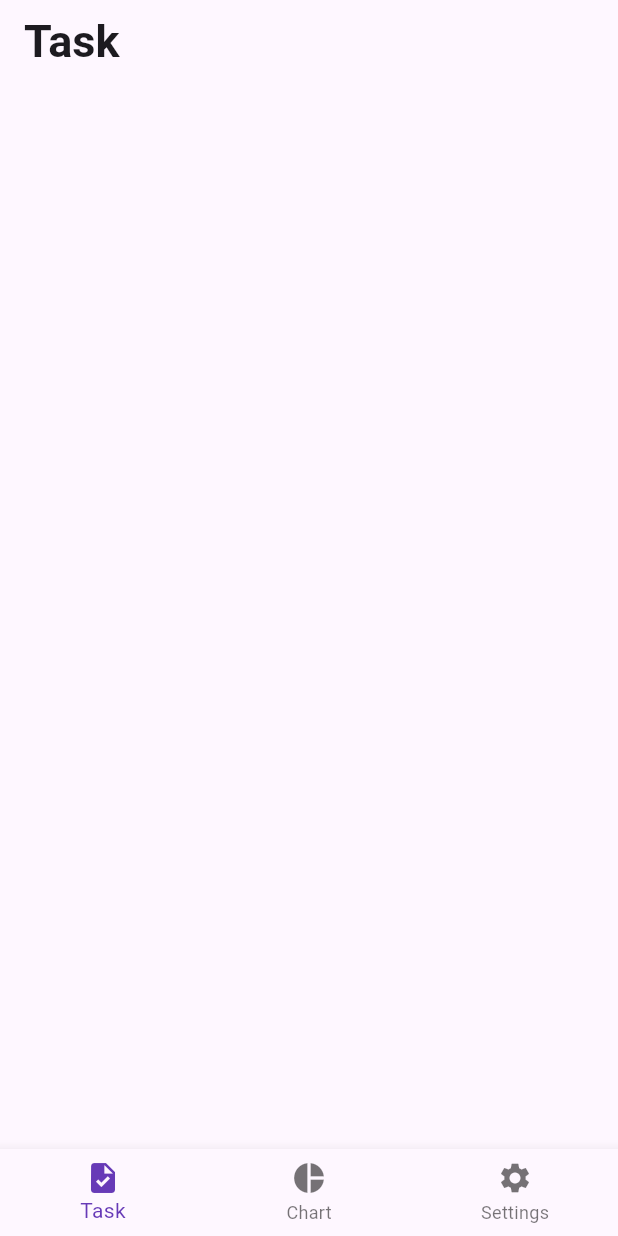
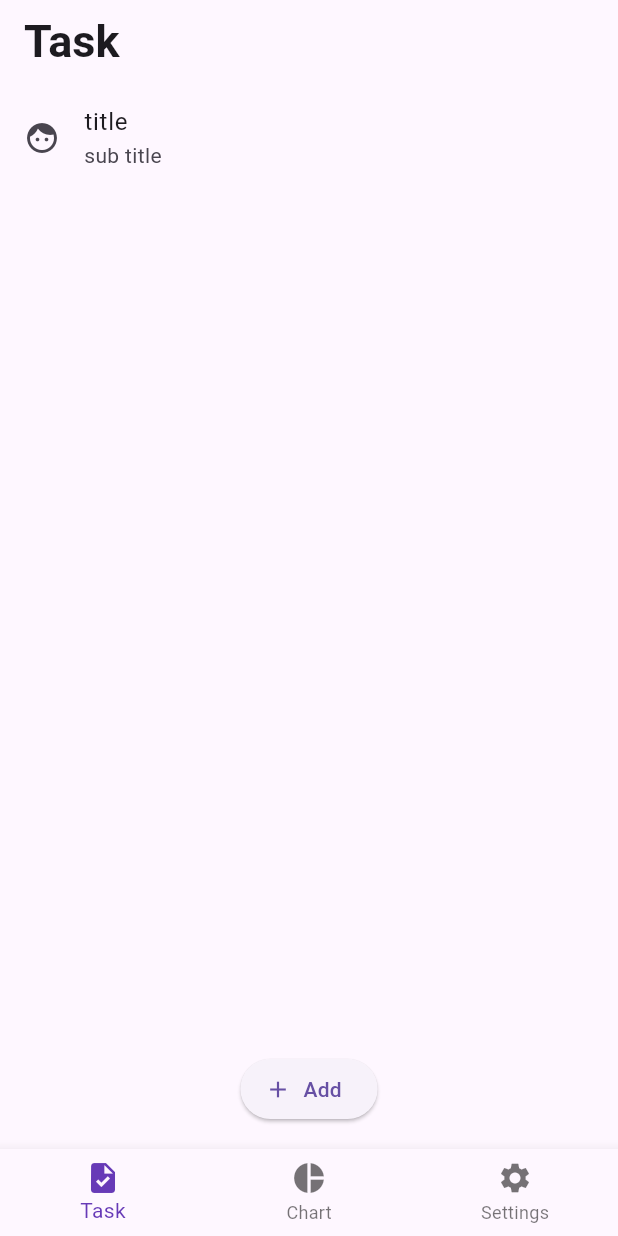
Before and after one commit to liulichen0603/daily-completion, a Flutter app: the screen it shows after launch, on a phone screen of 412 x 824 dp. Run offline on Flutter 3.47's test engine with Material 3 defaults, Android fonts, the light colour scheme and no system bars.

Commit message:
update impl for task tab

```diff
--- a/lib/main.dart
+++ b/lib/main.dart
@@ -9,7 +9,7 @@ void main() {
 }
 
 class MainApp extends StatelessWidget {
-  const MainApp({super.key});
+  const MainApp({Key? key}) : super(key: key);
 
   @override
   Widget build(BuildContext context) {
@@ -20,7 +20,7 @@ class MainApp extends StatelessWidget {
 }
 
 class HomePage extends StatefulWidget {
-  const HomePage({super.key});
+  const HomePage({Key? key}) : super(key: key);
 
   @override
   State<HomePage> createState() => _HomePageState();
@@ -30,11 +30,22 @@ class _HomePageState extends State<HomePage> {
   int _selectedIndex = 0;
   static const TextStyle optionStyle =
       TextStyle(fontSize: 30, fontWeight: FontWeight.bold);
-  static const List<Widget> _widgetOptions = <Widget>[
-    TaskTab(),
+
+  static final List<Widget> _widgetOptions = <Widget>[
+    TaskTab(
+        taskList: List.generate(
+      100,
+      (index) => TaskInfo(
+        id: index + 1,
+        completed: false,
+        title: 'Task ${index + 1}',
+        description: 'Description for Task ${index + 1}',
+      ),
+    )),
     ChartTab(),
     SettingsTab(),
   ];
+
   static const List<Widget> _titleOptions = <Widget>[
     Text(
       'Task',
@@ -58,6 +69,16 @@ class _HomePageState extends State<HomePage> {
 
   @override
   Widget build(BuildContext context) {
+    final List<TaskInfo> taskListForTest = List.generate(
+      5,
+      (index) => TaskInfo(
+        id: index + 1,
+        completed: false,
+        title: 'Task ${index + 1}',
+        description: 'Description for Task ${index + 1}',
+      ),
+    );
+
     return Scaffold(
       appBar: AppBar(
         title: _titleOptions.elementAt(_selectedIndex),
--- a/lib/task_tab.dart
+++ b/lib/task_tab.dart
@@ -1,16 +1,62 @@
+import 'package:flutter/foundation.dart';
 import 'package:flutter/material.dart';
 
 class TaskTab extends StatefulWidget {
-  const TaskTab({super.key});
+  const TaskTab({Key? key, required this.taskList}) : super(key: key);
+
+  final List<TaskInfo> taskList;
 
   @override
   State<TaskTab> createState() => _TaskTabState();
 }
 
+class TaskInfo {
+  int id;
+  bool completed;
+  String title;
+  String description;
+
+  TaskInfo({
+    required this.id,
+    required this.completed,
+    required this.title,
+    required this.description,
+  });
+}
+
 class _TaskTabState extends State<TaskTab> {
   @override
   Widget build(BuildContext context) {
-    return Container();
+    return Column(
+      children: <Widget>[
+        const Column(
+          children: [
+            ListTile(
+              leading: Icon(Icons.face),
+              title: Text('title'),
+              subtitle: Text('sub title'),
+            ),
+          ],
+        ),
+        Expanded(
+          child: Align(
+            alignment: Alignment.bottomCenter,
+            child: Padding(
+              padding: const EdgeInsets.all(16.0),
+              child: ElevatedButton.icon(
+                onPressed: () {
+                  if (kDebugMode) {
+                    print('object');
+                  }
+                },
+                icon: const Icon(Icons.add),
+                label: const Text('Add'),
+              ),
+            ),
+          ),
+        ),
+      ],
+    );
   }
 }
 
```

§ What the task requires
Reproduce every record above word for word. Leave the pictures out.

§ Expected output
Before and after one commit to liulichen0603/daily-completion, a Flutter app: the screen it shows after launch, on a phone screen of 412 x 824 dp. Run offline on Flutter 3.47's test engine with Material 3 defaults, Android fonts, the light colour scheme and no system bars.

Commit message:
update impl for task tab

```diff
--- a/lib/main.dart
+++ b/lib/main.dart
@@ -9,7 +9,7 @@ void main() {
 }
 
 class MainApp extends StatelessWidget {
-  const MainApp({super.key});
+  const MainApp({Key? key}) : super(key: key);
 
   @override
   Widget build(BuildContext context) {
@@ -20,7 +20,7 @@ class MainApp extends StatelessWidget {
 }
 
 class HomePage extends StatefulWidget {
-  const HomePage({super.key});
+  const HomePage({Key? key}) : super(key: key);
 
   @override
   State<HomePage> createState() => _HomePageState();
@@ -30,11 +30,22 @@ class _HomePageState extends State<HomePage> {
   int _selectedIndex = 0;
   static const TextStyle optionStyle =
       TextStyle(fontSize: 30, fontWeight: FontWeight.bold);
-  static const List<Widget> _widgetOptions = <Widget>[
-    TaskTab(),
+
+  static final List<Widget> _widgetOptions = <Widget>[
+    TaskTab(
+        taskList: List.generate(
+      100,
+      (index) => TaskInfo(
+        id: index + 1,
+        completed: false,
+        title: 'Task ${index + 1}',
+        description: 'Description for Task ${index + 1}',
+      ),
+    )),
     ChartTab(),
     SettingsTab(),
   ];
+
   static const List<Widget> _titleOptions = <Widget>[
     Text(
       'Task',
@@ -58,6 +69,16 @@ class _HomePageState extends State<HomePage> {
 
   @override
   Widget build(BuildContext context) {
+    final List<TaskInfo> taskListForTest = List.generate(
+      5,
+      (index) => TaskInfo(
+        id: index + 1,
+        completed: false,
+        title: 'Task ${index + 1}',
+        description: 'Description for Task ${index + 1}',
+      ),
+    );
+
     return Scaffold(
       appBar: AppBar(
         title: _titleOptions.elementAt(_selectedIndex),
--- a/lib/task_tab.dart
+++ b/lib/task_tab.dart
@@ -1,16 +1,62 @@
+import 'package:flutter/foundation.dart';
 import 'package:flutter/material.dart';
 
 class TaskTab extends StatefulWidget {
-  const TaskTab({super.key});
+  const TaskTab({Key? key, required this.taskList}) : super(key: key);
+
+  final List<TaskInfo> taskList;
 
   @override
   State<TaskTab> createState() => _TaskTabState();
 }
 
+class TaskInfo {
+  int id;
+  bool completed;
+  String title;
+  String description;
+
+  TaskInfo({
+    required this.id,
+    required this.completed,
+    required this.title,
+    required this.description,
+  });
+}
+
 class _TaskTabState extends State<TaskTab> {
   @override
   Widget build(BuildContext context) {
-    return Container();
+    return Column(
+      children: <Widget>[
+        const Column(
+          children: [
+            ListTile(
+              leading: Icon(Icons.face),
+              title: Text('title'),
+              subtitle: Text('sub title'),
+            ),
+          ],
+        ),
+        Expanded(
+          child: Align(
+            alignment: Alignment.bottomCenter,
+            child: Padding(
+              padding: const EdgeInsets.all(16.0),
+              child: ElevatedButton.icon(
+                onPressed: () {
+                  if (kDebugMode) {
+                    print('object');
+                  }
+                },
+                icon: const Icon(Icons.add),
+                label: const Text('Add'),
+              ),
+            ),
+          ),
+        ),
+      ],
+    );
   }
 }
 
```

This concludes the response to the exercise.